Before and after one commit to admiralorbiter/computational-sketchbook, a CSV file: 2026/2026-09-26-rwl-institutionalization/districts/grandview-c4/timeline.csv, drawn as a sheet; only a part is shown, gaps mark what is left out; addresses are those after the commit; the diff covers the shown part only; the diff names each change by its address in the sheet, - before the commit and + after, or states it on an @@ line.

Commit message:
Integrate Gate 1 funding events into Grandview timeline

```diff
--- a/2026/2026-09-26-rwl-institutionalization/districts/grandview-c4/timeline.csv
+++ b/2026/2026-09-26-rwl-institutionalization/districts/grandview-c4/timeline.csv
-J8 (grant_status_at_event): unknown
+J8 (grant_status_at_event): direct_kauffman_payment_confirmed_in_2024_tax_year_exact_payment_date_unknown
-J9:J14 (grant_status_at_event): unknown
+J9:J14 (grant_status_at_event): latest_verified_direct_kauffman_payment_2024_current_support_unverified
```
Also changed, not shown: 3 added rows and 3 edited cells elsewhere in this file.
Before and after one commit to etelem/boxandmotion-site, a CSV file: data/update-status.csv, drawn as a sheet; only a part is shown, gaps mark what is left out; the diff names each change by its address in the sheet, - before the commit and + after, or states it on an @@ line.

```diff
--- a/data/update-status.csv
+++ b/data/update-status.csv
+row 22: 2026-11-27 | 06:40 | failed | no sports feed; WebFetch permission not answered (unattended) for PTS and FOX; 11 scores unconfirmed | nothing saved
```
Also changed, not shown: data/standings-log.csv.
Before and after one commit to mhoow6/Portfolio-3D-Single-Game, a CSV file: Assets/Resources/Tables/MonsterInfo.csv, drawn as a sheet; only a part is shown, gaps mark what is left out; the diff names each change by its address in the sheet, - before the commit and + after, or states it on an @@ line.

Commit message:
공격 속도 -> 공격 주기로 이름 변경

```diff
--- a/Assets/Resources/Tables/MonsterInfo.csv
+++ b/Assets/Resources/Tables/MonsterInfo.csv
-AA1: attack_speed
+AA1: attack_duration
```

EXERCISE INSTRUCTIONS: Please restate each record exactly as it reads.

RESPONSE TO THE EXERCISE:
Before and after one commit to admiralorbiter/computational-sketchbook, a CSV file: 2026/2026-09-26-rwl-institutionalization/districts/grandview-c4/timeline.csv, drawn as a sheet; only a part is shown, gaps mark what is left out; addresses are those after the commit; the diff covers the shown part only; the diff names each change by its address in the sheet, - before the commit and + after, or states it on an @@ line.

Commit message:
Integrate Gate 1 funding events into Grandview timeline

```diff
--- a/2026/2026-09-26-rwl-institutionalization/districts/grandview-c4/timeline.csv
+++ b/2026/2026-09-26-rwl-institutionalization/districts/grandview-c4/timeline.csv
-J8 (grant_status_at_event): unknown
+J8 (grant_status_at_event): direct_kauffman_payment_confirmed_in_2024_tax_year_exact_payment_date_unknown
-J9:J14 (grant_status_at_event): unknown
+J9:J14 (grant_status_at_event): latest_verified_direct_kauffman_payment_2024_current_support_unverified
```
Also changed, not shown: 3 added rows and 3 edited cells elsewhere in this file.
Before and after one commit to etelem/boxandmotion-site, a CSV file: data/update-status.csv, drawn as a sheet; only a part is shown, gaps mark what is left out; the diff names each change by its address in the sheet, - before the commit and + after, or states it on an @@ line.

```diff
--- a/data/update-status.csv
+++ b/data/update-status.csv
+row 22: 2026-11-27 | 06:40 | failed | no sports feed; WebFetch permission not answered (unattended) for PTS and FOX; 11 scores unconfirmed | nothing saved
```
Also changed, not shown: data/standings-log.csv.
Before and after one commit to mhoow6/Portfolio-3D-Single-Game, a CSV file: Assets/Resources/Tables/MonsterInfo.csv, drawn as a sheet; only a part is shown, gaps mark what is left out; the diff names each change by its address in the sheet, - before the commit and + after, or states it on an @@ line.

Commit message:
공격 속도 -> 공격 주기로 이름 변경

```diff
--- a/Assets/Resources/Tables/MonsterInfo.csv
+++ b/Assets/Resources/Tables/MonsterInfo.csv
-AA1: attack_speed
+AA1: attack_duration
```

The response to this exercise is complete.